DENVER -- None of the Denver Broncos waited as long for a trip to the Super Bowl than cornerback Champ Bailey.

Fifteen years.

Bailey, a 15-year NFL veteran, 12-time Pro Bowler, and future Hall of Famer, hadn't contributed much to the Broncos' run to the AFC championship game. A foot injury kept him out of 11 games this season, and he made just three starts.

But a season-ending knee injury to former Kansas star Chris Harris Jr. allowed Bailey to reclaim his starting left cornerback job Sunday. And Bailey played a crucial role in the Broncos beating Tom Brady and the New England Patriots 26-16, which put Denver in Super Bowl XLVIII against Seattle.
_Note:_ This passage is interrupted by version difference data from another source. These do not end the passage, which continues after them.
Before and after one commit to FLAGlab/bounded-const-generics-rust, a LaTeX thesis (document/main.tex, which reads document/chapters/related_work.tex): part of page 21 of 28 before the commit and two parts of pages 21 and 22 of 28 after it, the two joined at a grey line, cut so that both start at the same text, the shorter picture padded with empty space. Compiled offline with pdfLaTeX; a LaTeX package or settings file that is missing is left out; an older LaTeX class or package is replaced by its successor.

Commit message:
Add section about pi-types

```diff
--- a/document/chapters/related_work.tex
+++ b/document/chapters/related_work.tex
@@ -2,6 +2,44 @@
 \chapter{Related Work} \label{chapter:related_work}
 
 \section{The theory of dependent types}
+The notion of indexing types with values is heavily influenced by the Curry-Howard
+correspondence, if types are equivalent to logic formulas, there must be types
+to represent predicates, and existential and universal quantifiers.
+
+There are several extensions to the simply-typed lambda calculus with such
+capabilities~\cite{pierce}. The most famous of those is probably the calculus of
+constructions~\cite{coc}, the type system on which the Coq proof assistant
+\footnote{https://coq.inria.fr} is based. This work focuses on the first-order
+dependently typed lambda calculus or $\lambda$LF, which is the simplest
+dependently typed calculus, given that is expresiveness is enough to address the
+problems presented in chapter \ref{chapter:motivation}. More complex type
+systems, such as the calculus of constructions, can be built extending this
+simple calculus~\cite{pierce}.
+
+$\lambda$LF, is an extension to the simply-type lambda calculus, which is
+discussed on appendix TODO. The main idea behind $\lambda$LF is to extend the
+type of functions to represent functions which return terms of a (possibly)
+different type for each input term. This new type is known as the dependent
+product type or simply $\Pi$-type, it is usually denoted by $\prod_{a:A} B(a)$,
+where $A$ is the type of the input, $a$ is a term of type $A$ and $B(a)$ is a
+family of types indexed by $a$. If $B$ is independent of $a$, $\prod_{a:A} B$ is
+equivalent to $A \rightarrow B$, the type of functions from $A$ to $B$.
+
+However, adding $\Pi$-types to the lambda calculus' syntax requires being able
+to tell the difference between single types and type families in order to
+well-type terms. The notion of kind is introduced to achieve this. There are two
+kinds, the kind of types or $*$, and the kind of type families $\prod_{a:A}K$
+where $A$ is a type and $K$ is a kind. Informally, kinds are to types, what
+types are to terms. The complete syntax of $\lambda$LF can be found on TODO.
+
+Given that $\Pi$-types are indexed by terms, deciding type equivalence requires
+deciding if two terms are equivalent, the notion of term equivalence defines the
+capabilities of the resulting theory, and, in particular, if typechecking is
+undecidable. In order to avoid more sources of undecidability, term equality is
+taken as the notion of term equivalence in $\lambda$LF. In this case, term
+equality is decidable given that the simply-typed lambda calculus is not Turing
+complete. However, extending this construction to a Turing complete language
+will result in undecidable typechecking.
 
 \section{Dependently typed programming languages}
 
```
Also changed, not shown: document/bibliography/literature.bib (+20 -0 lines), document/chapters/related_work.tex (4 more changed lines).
"That's what it's all about -- get yourself to have a chance to get in the big one, and that's where we are now," Bailey said.

No one could understand what reaching the Super Bowl meant to Bailey more than Broncos quarterback Peyton Manning.

"I'm certainly happy for Champ, I know a lot of people are," said Manning, a longtime opponent of Bailey's. "Let's see, Champ's one year younger than me, so he's in his 15th season . . . it's hard to get to the Super Bowl. It's hard to win it, but I'm telling you it's hard to get there.

"Champ played well (on Sunday). I'm glad that he's back out there on the field. He's battled through some injuries and has stayed at it and been committed to his rehab."

A year ago, Bailey played all 16 games for the ninth time in his career and was voted a starter for his 12th Pro Bowl -- a record for a defensive back. But he suffered a Lisfranc sprain on the turf at Seattle in the second preseason game, and at 35 years old, there were some doubts whether Bailey would ever be back.

"I had a million thoughts go through my head with this injury," he said. "And I've never had to deal with something like this. I knew I would come back. You might not have known, but I knew I'd be back at some point.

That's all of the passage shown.